There’s been a recent case in the UK over allegations made against a teacher for serious professional misconduct. This case was heard by a professional conduct panel, and also in the criminal courts. These two bodies serve different purposes and have different processes. But ultimately they both seek the truth — although they have different standards of proof to be met. I have written previously on the significance of the definition of proof in different courts, and how it can lead to different, but valid, verdicts for the same crime in different types of court. And we’ve seen a similar thing in this case.

The case is also interesting because the perpetrator is a woman. It’s rare, but it does happen, and it’s just as serious. Allegations were made, in 2016, against a 26-year-old teacher, Eleanor Wilson, that she had formed an inappropriate relationship with a 16-year-old pupil, and that they had had sex while on a school trip. I know that there will be those who think “waheeeeeeeey! Nice one, lad” but this is still an extremely serious transgression, and the effects on the pupil were marked, as one would expect. I’m sure that the Men’s Rights Arseholes will be crowing over this one example of a woman committing a sexual crime against a boy, thereby proving once again that they couldn’t give a shit about actual men’s rights.

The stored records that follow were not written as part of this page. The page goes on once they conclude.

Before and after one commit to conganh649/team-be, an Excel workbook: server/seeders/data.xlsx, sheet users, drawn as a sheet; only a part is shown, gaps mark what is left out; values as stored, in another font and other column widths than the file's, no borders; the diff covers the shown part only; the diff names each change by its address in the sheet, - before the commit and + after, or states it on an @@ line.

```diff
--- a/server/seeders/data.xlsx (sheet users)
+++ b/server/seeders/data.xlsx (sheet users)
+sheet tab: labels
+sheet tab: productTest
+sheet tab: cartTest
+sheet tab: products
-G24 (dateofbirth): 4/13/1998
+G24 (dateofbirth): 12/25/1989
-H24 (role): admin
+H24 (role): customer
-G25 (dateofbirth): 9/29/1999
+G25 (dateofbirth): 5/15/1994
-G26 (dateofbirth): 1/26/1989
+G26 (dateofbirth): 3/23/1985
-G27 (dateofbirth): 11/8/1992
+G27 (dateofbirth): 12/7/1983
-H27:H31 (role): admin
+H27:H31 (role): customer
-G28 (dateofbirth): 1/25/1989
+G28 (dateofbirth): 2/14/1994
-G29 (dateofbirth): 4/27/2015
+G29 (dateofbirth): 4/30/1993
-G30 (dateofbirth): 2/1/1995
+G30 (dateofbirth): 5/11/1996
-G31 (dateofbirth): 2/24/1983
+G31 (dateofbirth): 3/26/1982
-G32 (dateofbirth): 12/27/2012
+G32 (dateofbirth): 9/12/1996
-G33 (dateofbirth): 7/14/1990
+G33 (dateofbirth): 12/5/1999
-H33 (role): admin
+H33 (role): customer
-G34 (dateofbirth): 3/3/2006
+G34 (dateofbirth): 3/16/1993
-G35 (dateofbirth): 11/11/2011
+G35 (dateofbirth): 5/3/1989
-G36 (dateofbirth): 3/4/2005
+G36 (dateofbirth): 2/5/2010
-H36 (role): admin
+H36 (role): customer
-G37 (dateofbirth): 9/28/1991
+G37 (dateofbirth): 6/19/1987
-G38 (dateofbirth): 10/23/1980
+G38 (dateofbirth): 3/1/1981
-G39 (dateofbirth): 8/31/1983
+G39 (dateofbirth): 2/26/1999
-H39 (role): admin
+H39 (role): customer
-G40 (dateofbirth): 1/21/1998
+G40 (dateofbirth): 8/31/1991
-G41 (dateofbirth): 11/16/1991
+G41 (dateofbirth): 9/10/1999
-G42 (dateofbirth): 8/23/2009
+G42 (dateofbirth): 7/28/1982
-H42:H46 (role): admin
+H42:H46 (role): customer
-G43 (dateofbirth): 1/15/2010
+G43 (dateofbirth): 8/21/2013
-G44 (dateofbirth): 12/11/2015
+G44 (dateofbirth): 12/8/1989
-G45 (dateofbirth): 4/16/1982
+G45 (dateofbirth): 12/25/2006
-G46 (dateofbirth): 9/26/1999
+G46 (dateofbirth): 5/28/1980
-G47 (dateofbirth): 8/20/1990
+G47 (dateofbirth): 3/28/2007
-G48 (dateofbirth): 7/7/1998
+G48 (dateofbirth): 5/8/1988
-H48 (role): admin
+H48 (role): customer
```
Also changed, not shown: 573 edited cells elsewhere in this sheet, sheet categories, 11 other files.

It might also help us to better understand the importance of believing victims, by considering it from a different angle.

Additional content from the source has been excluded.